Outside of its visuals, the narrative of Into the Spider-Verse is incredibly intriguing, featuring alternate Spider-Men from six different universes. The ensemble cast, featuring Jake Johnson, Nicolas Cage, and John Mulaney, really exemplifies the variety in the different characters who make show up in the story. Almost every character is new and unique enough to be intriguing, whereas the characters we are already familiar with use their familiarity to their advantage to show new sides that we have never seen before to the heroes and villains.
However, much like any movie, Spider-Man: Into the Spider-Verse is not quite perfect. Though the reviews currently have Into the Spider-Verse at a 98% on Rotten Tomatoes, the movie is still not without its flaws. A few blatant mistakes are made in this animated feature, in addition to a few other aspects of the movie that really don't make much sense at all when looking back on them. While these flaws don't necessarily make Spider-Man: Into the Spider-Verse a bad movie, they are flaws nonetheless, most of which could have been avoided without negatively impacting the story.
With this in mind, here are the 20 Things That Make No Sense About Spider-Man: Into The Spider-Verse.
Warning: there will, of course, be spoilers for Spider-Man: Into The Spider-Verse.
In one of the movie's opening scenes, Miles is walking to school when he is picked up by his father, Jeff Davis, who insists on driving him. Davis is revealed in this scene to be a police officer, and appears to be on duty when he is driving his son to school. Right off the bat, this introduced Jeff Davis as a great dad, but taking a step back, the scene doesn't make much sense.
Davis was seemingly on the clock at this time, yet he still gave his son a ride to school when he should have been patrolling. He wasn't even trying to be fast about the process, as he took his time leaving when he and Miles finally arrived at the school.
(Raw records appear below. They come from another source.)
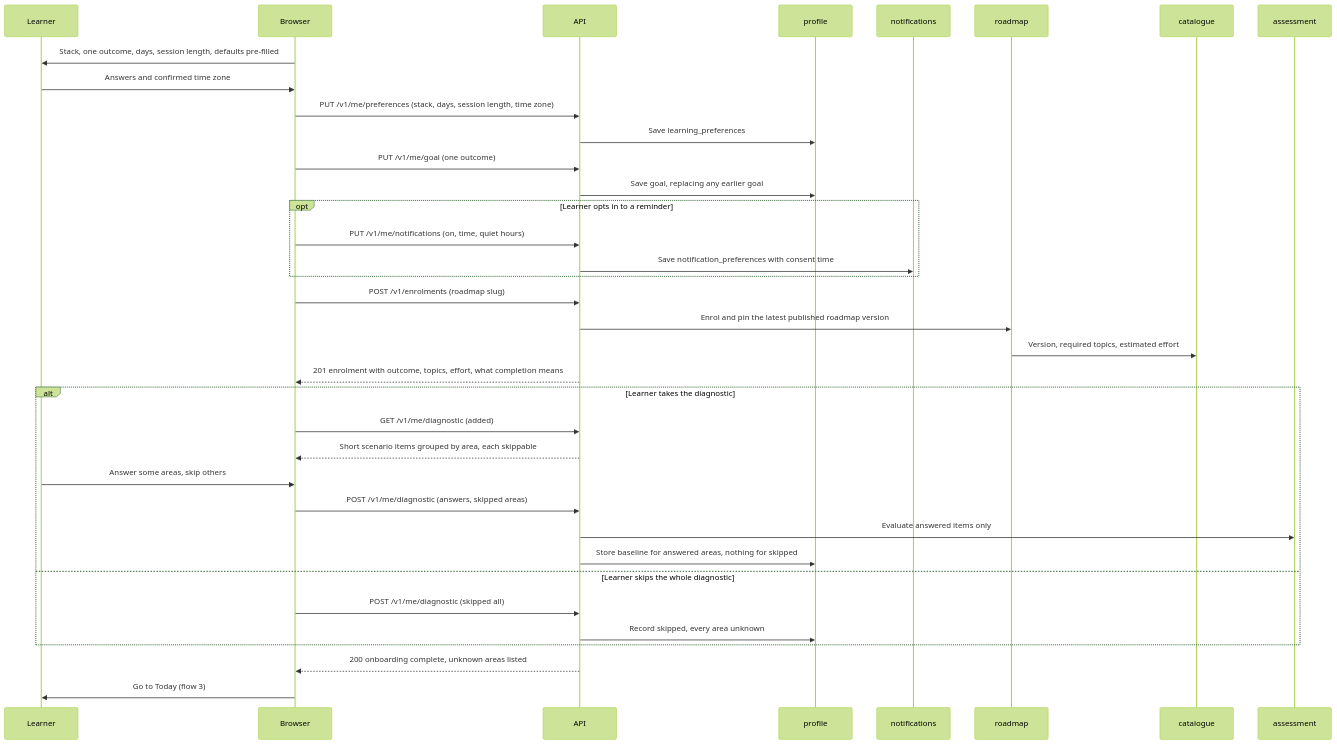
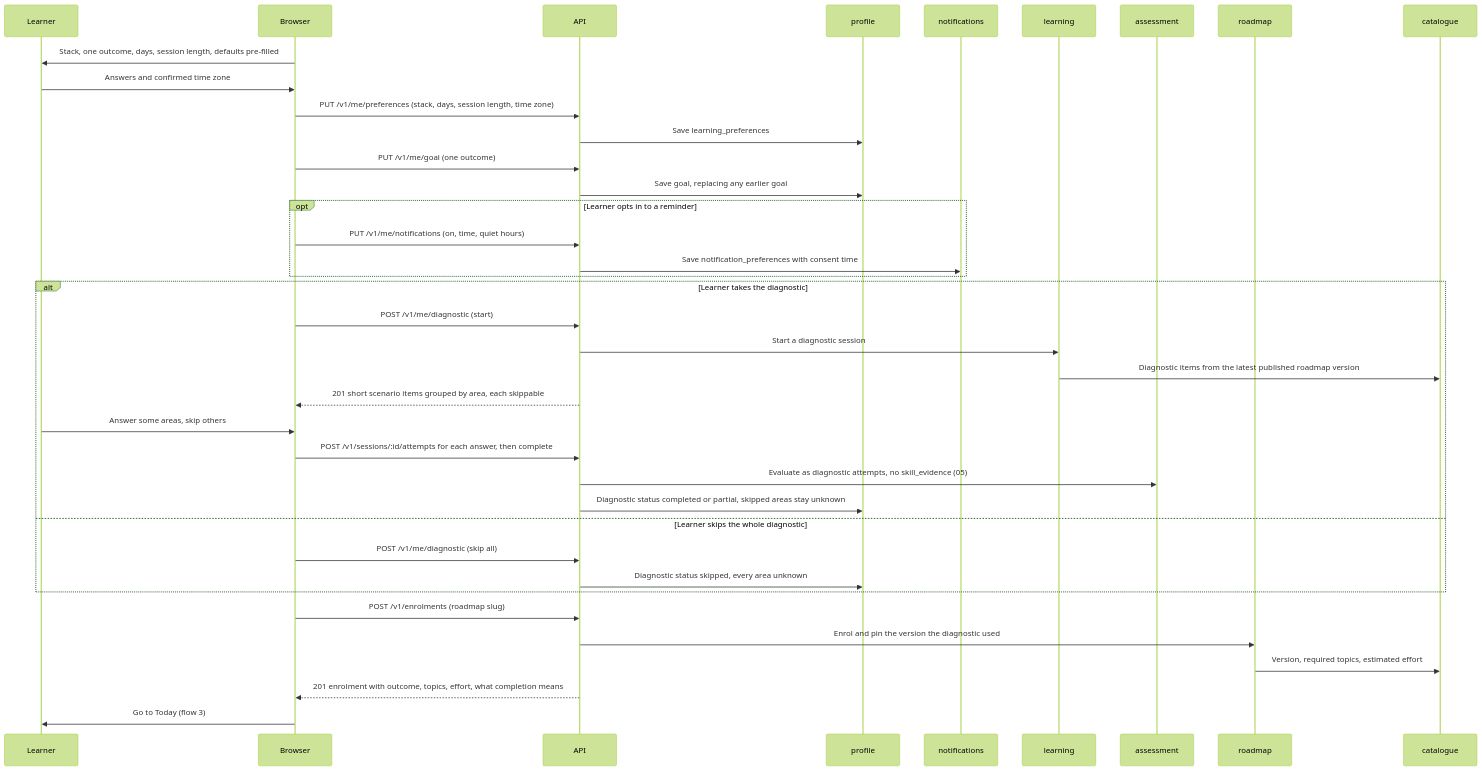
The fourth of 19 diagrams in devstep/docs/03-key-flows.md (GhanshyamSoni68/app_idea), drawn with Mermaid (forest theme) before and after one commit. The commit also changed other lines of this file and 8 other files, not shown here.

````diff
--- a/devstep/docs/03-key-flows.md
+++ b/devstep/docs/03-key-flows.md
@@ -243,38 +249,40 @@
 ```mermaid
 sequenceDiagram
     participant L as Learner
     participant B as Browser
     participant API
     participant PRF as profile
     participant NTF as notifications
+    participant LRN as learning
+    participant ASM as assessment
     participant RM as roadmap
     participant CAT as catalogue
-    participant ASM as assessment
     B->>L: Stack, one outcome, days, session length, defaults pre-filled
     L->>B: Answers and confirmed time zone
     B->>API: PUT /v1/me/preferences (stack, days, session length, time zone)
     API->>PRF: Save learning_preferences
     B->>API: PUT /v1/me/goal (one outcome)
     API->>PRF: Save goal, replacing any earlier goal
     opt Learner opts in to a reminder
         B->>API: PUT /v1/me/notifications (on, time, quiet hours)
         API->>NTF: Save notification_preferences with consent time
     end
+    alt Learner takes the diagnostic
+        B->>API: POST /v1/me/diagnostic (start)
+        API->>LRN: Start a diagnostic session
+        LRN->>CAT: Diagnostic items from the latest published roadmap version
+        API-->>B: 201 short scenario items grouped by area, each skippable
+        L->>B: Answer some areas, skip others
+        B->>API: POST /v1/sessions/:id/attempts for each answer, then complete
+        API->>ASM: Evaluate as diagnostic attempts, no skill_evidence (05)
+        API->>PRF: Diagnostic status completed or partial, skipped areas stay unknown
+    else Learner skips the whole diagnostic
+        B->>API: POST /v1/me/diagnostic (skip all)
+        API->>PRF: Diagnostic status skipped, every area unknown
+    end
     B->>API: POST /v1/enrolments (roadmap slug)
-    API->>RM: Enrol and pin the latest published roadmap version
+    API->>RM: Enrol and pin the version the diagnostic used
     RM->>CAT: Version, required topics, estimated effort
     API-->>B: 201 enrolment with outcome, topics, effort, what completion means
-    alt Learner takes the diagnostic
-        B->>API: GET /v1/me/diagnostic (added)
-        API-->>B: Short scenario items grouped by area, each skippable
-        L->>B: Answer some areas, skip others
-        B->>API: POST /v1/me/diagnostic (answers, skipped areas)
-        API->>ASM: Evaluate answered items only
-        API->>PRF: Store baseline for answered areas, nothing for skipped
-    else Learner skips the whole diagnostic
-        B->>API: POST /v1/me/diagnostic (skipped all)
-        API->>PRF: Record skipped, every area unknown
-    end
-    API-->>B: 200 onboarding complete, unknown areas listed
     B->>L: Go to Today (flow 3)
 ```
````
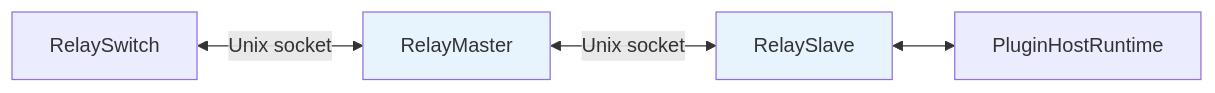
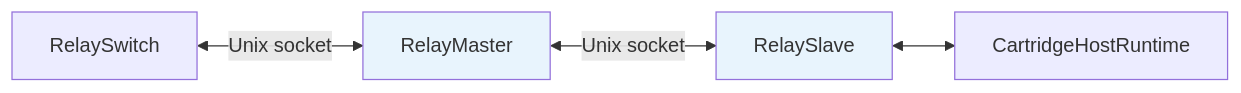
The first of 4 diagrams in docs/14.3-RELAY-TOPOLOGY.md (machinefabric/capns), drawn with Mermaid before and after one commit. The commit also changed other lines of this file and 53 other files, not shown here.

````diff
--- a/docs/14.3-RELAY-TOPOLOGY.md
+++ b/docs/14.3-RELAY-TOPOLOGY.md
@@ -9,9 +9,9 @@
 ```mermaid
 graph LR
     SW["RelaySwitch"] <-->|Unix socket| RM["RelayMaster"]
     RM <-->|Unix socket| RS["RelaySlave"]
-    RS <--> PH["PluginHostRuntime"]
+    RS <--> PH["CartridgeHostRuntime"]
 
     style RM fill:#e8f4fd
     style RS fill:#e8f4fd
 ```
````
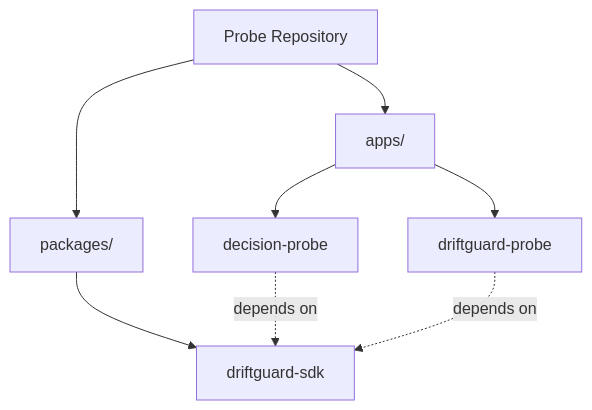
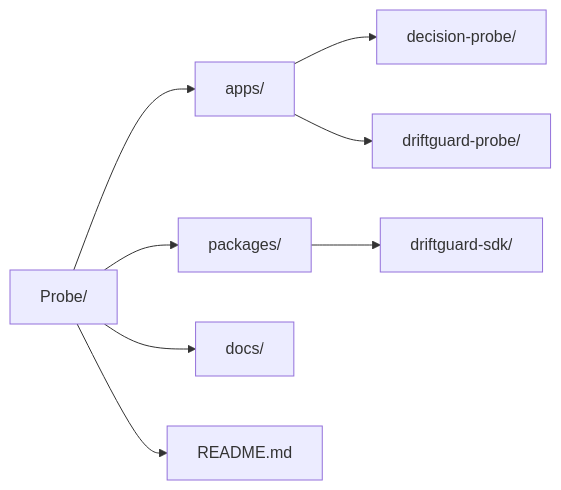
Before and after one commit to Yugenjr/Probe: the fourth of 4 diagrams in README.md, drawn with Mermaid. The commit also changed other lines of this file, not shown here.

````diff
--- a/README.md
+++ b/README.md
@@ -32,21 +192,23 @@
 ```mermaid
-graph TD
-    Probe[Probe Repository]
-    Apps[apps/]
-    Packages[packages/]
+graph LR
+    Probe["Probe/"]
     
-    DP[decision-probe]
-    DGP[driftguard-probe]
-    SDK[driftguard-sdk]
+    Apps["apps/"]
+    Pkgs["packages/"]
+    Docs["docs/"]
+    Readme["README.md"]
+    
+    DP["decision-probe/"]
+    DGP["driftguard-probe/"]
+    SDK["driftguard-sdk/"]
     
     Probe --> Apps
-    Probe --> Packages
+    Probe --> Pkgs
+    Probe --> Docs
+    Probe --> Readme
     
     Apps --> DP
     Apps --> DGP
     
-    Packages --> SDK
-    
-    DP -.->|depends on| SDK
-    DGP -.->|depends on| SDK
+    Pkgs --> SDK
 ```
````
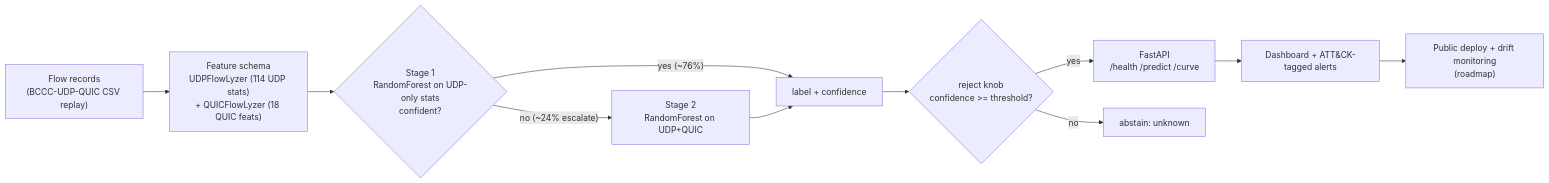
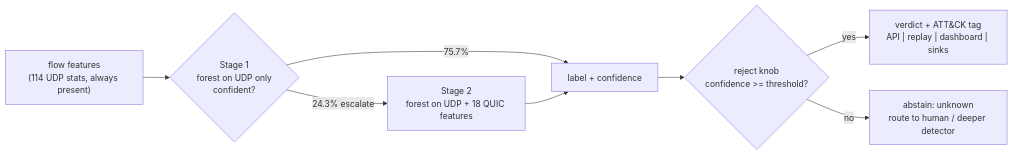
One commit to Aeripsen/flowsentry changed the diagram in README.md. Above: the diagram before and after it, drawn with Mermaid. The commit also changed other lines of this file and 2 other files, not shown here.

````diff
--- a/README.md
+++ b/README.md
@@ -30,13 +70,10 @@
 ```mermaid
 flowchart LR
-    A["Flow records<br/>(BCCC-UDP-QUIC CSV replay)"] --> B["Feature schema<br/>UDPFlowLyzer (114 UDP stats)<br/>+ QUICFlowLyzer (18 QUIC feats)"]
-    B --> C{"Stage 1<br/>RandomForest on UDP-only stats<br/>confident?"}
-    C -- "yes (~76%)" --> E["label + confidence"]
-    C -- "no (~24% escalate)" --> D["Stage 2<br/>RandomForest on UDP+QUIC"]
-    D --> E
-    E --> F{"reject knob<br/>confidence >= threshold?"}
-    F -- "yes" --> G["FastAPI<br/>/health /predict /curve"]
-    F -- "no" --> H["abstain: unknown"]
-    G --> I["Dashboard + ATT&CK-tagged alerts"]
-    I --> J["Public deploy + drift monitoring<br/>(roadmap)"]
+    A["flow features<br/>(114 UDP stats, always present)"] --> B{"Stage 1<br/>forest on UDP only<br/>confident?"}
+    B -- "75.7%" --> D["label + confidence"]
+    B -- "24.3% escalate" --> C["Stage 2<br/>forest on UDP + 18 QUIC features"]
+    C --> D
+    D --> E{"reject knob<br/>confidence >= threshold?"}
+    E -- yes --> F["verdict + ATT&CK tag<br/>API | replay | dashboard | sinks"]
+    E -- no --> G["abstain: unknown<br/>route to human / deeper detector"]
 ```
````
Though he may be a great father, this was certainly a misuse of Davis' time on-duty.
Not long after receiving his spider abilities, Miles ran into the Peter Parker of his universe, who had become a well established Spider-Man and was in the middle of an ultimately fatal battle against the Green Goblin. During this scene, Peter realized that Miles had powers like him and immediately offered to train him.
While this was a great moment for Miles that only made the demise of Peter Parker more tragic, it seemed a little too convenient. Though Peter was only a little older than Miles when he became Spider-Man, he was well aware of the dangers of becoming a superhero and should've been immediately hesitant about bringing a young kid into the mess.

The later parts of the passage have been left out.